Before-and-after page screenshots
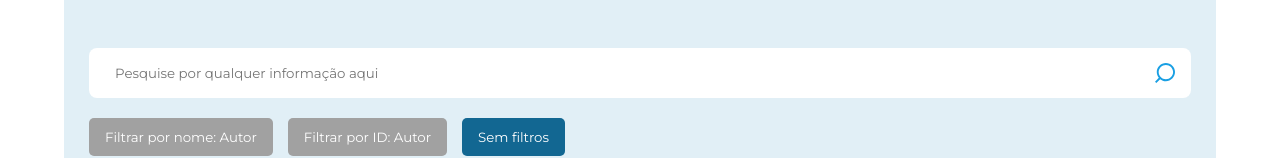
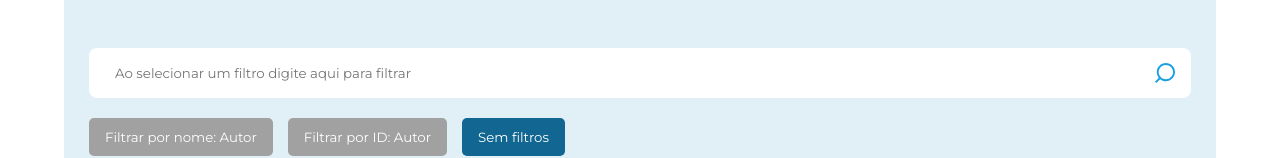
Before and after one commit to VitorRamires/Book-manager, a React (Vite) app: page /autores in a window 1280 px wide. Shown: the part 426-584 px from the top of the page. Built offline with nearby package versions, Linux system fonts and the light colour scheme.

Commit message:
add: input focus on btn click

```diff
--- a/src/components/filters.jsx
+++ b/src/components/filters.jsx
@@ -4,6 +4,7 @@ import {
 } from "../components/styles/tables.js";
 import lupa from "../img/lupa.svg";
 import PropTypes from "prop-types";
+import { useRef } from "react";
 
 export function Filters({
   inputText,
@@ -15,7 +16,13 @@ export function Filters({
   message,
 }) {
 
-
+  const inputRef = useRef(null);
+  const handleFilterClick = (filterOption) => {
+    handleFilter(filterOption);
+    if (inputRef.current) {
+      inputRef.current.focus();
+    }
+  };
 
   return (
     <>
@@ -27,7 +34,8 @@ export function Filters({
           onChange={({ target }) => {
             setInputText(target.value);
           }}
-          placeholder="Pesquise por qualquer informação aqui"
+          placeholder="Ao selecionar um filtro digite aqui para filtrar"
+          ref={inputRef}
         />
         <img src={lupa} alt="" />
       </InputFilter>
@@ -35,19 +43,19 @@ export function Filters({
       <ButtonsFilterWrapper>
         <button
           className={buttonActive === name ? "activated-button" : ""}
-          onClick={() => handleFilter(name)}
+          onClick={() => handleFilterClick(name)}
         >
           Filtrar por nome: {message}
         </button>
         <button
           className={buttonActive === id ? "activated-button" : ""}
-          onClick={() => handleFilter(id)}
+          onClick={() => handleFilterClick(id)}
         >
           Filtrar por ID: {message}
         </button>
         <button
           className={buttonActive === "all" ? "activated-button" : ""}
-          onClick={() => handleFilter("all")}
+          onClick={() => handleFilterClick("all")}
         >
           Sem filtros
         </button>
```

# [TASK OBJECTIVE]
For every line of the data above that contains "placeholder", copy that line.

# [ANSWER BOX]
-          placeholder="Pesquise por qualquer informação aqui"
+          placeholder="Ao selecionar um filtro digite aqui para filtrar"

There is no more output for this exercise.